• [TASK INSTRUCTIONS] Scan the data below. Pull out each line where "html" occurs.

(Data excerpts)
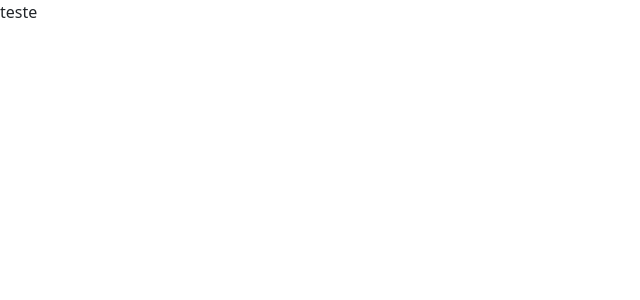
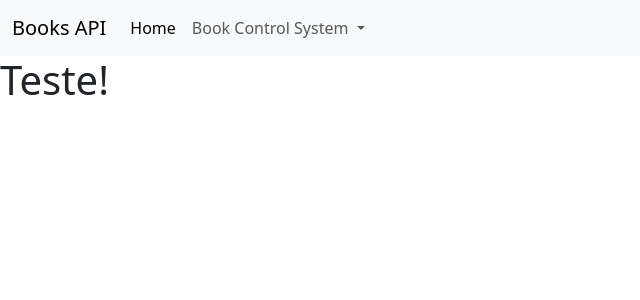
Before and after one commit to samuelmsilva2v/webBooks, an Angular app: page / in a window 1280 px wide. Shown: the top 300 px of the page, without its empty margins (0-640 px from the left). Built offline with nearby package versions, Linux system fonts and the light colour scheme.

Commit message:
feat: navbar component

```diff
--- a/src/app/app.component.html
+++ b/src/app/app.component.html
@@ -1 +1,2 @@
-teste
+<app-navbar/>
+<h1>Teste!</h1>
--- a/src/app/app.component.ts
+++ b/src/app/app.component.ts
@@ -1,10 +1,11 @@
 import { Component } from '@angular/core';
 import { RouterOutlet } from '@angular/router';
+import { NavbarComponent } from "./navbar/navbar.component";
 
 @Component({
   selector: 'app-root',
   standalone: true,
-  imports: [RouterOutlet],
+  imports: [RouterOutlet, NavbarComponent],
   templateUrl: './app.component.html',
   styleUrl: './app.component.css'
 })
--- /dev/null
+++ b/src/app/navbar/navbar.component.html
@@ -0,0 +1,33 @@
+<nav class="navbar navbar-expand-lg bg-body-tertiary">
+    <div class="container-fluid">
+        <a class="navbar-brand" href="#">Books API</a>
+        <button class="navbar-toggler" type="button" data-bs-toggle="collapse" data-bs-target="#navbarSupportedContent"
+            aria-controls="navbarSupportedContent" aria-expanded="false" aria-label="Toggle navigation">
+            <span class="navbar-toggler-icon"></span>
+        </button>
+        <div class="collapse navbar-collapse" id="navbarSupportedContent">
+            <ul class="navbar-nav me-auto mb-2 mb-lg-0">
+                <li class="nav-item">
+                    <a class="nav-link active" aria-current="page" href="#">Home</a>
+                </li>
+                <li class="nav-item dropdown">
+                    <a class="nav-link dropdown-toggle" href="#" role="button" data-bs-toggle="dropdown"
+                        aria-expanded="false">
+                        Book Control System
+                    </a>
+                    <ul class="dropdown-menu">
+                        <li><a class="dropdown-item" href="#">Register a book
+                            </a></li>
+                        <li><a class="dropdown-item" href="#">Consult books
+                            </a></li>
+                        <li>
+                            <hr class="dropdown-divider" />
+                        </li>
+                        <li><a class="dropdown-item" href="#">
+                                Something else here</a></li>
+                    </ul>
+                </li>
+            </ul>
+        </div>
+    </div>
+</nav>
```
Also changed, not shown: src/app/navbar/navbar.component.ts (added, +13 -0 lines), src/app/navbar/navbar.component.css (added), 1 other file (tests, documents, lock files or other folders).
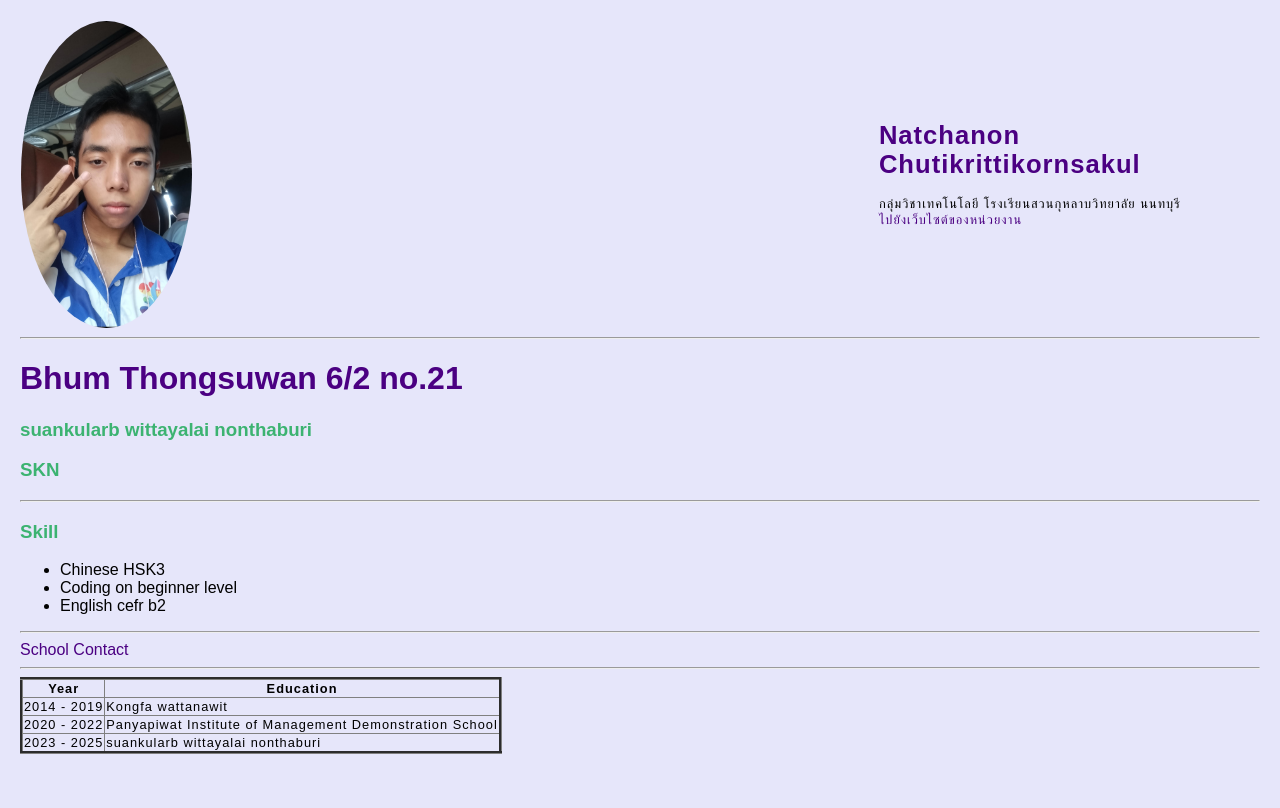
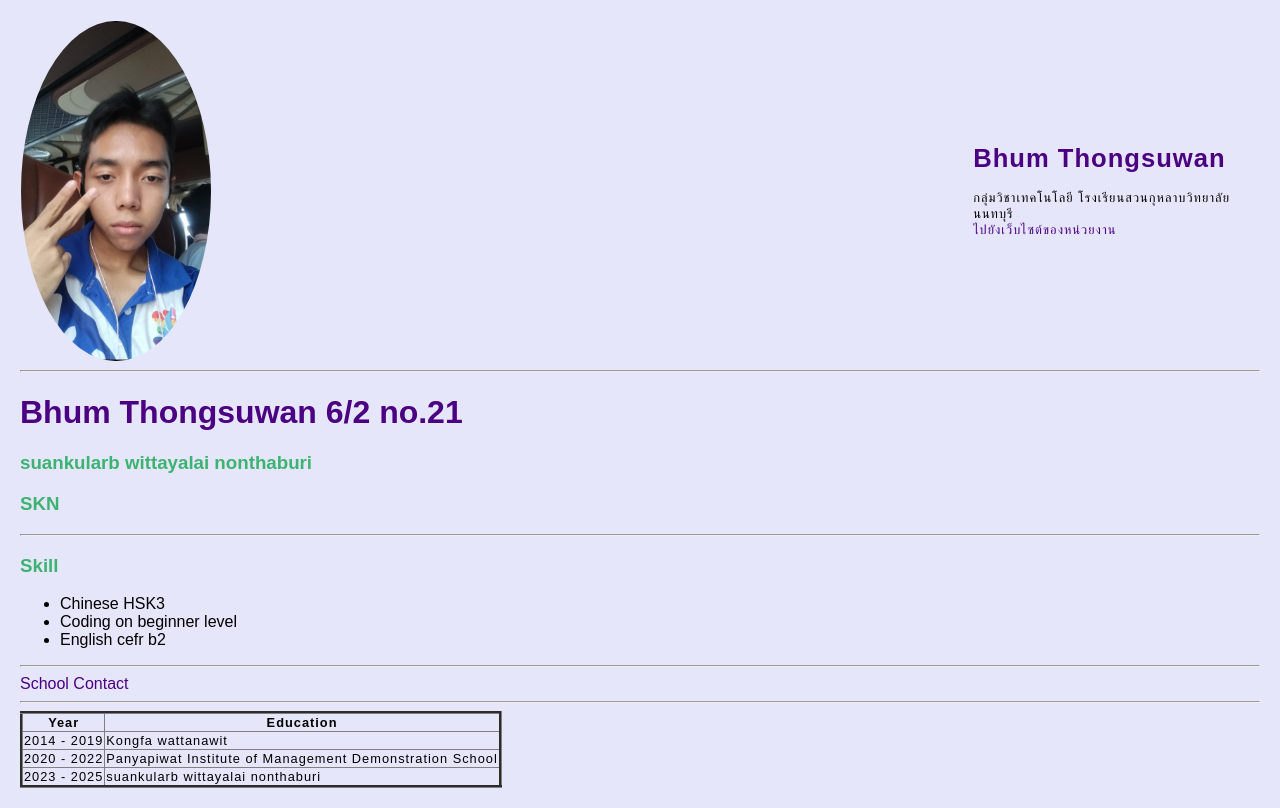
Before and after one commit to BhumT08/mypage2024, a plain HTML site: page index.html in a window 1280 px wide. Drawn offline with Linux system fonts and the light colour scheme.

Commit message:
index.html

```diff
--- a/index.html
+++ b/index.html
@@ -12,7 +12,7 @@
            </td>
            <td>
                <!-- <hr style="border-style: dashed double none; height: 20px;"> -->
-               <h1>Natchanon Chutikrittikornsakul</h1>
+               <h1>Bhum Thongsuwan</h1>
                กลุ่มวิชาเทคโนโลยี โรงเรียนสวนกุหลาบวิทยาลัย นนทบุรี <br>
                <a href = "https://www.skn.ac.th/"> ไปยังเว็บไซต์ของหน่วยงาน </a>
            </td>
```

• [ANSWER BOX]
--- a/src/app/app.component.html
+++ b/src/app/app.component.html
   templateUrl: './app.component.html',
+++ b/src/app/navbar/navbar.component.html
Before and after one commit to BhumT08/mypage2024, a plain HTML site: page index.html in a window 1280 px wide. Drawn offline with Linux system fonts and the light colour scheme.
index.html
--- a/index.html
+++ b/index.html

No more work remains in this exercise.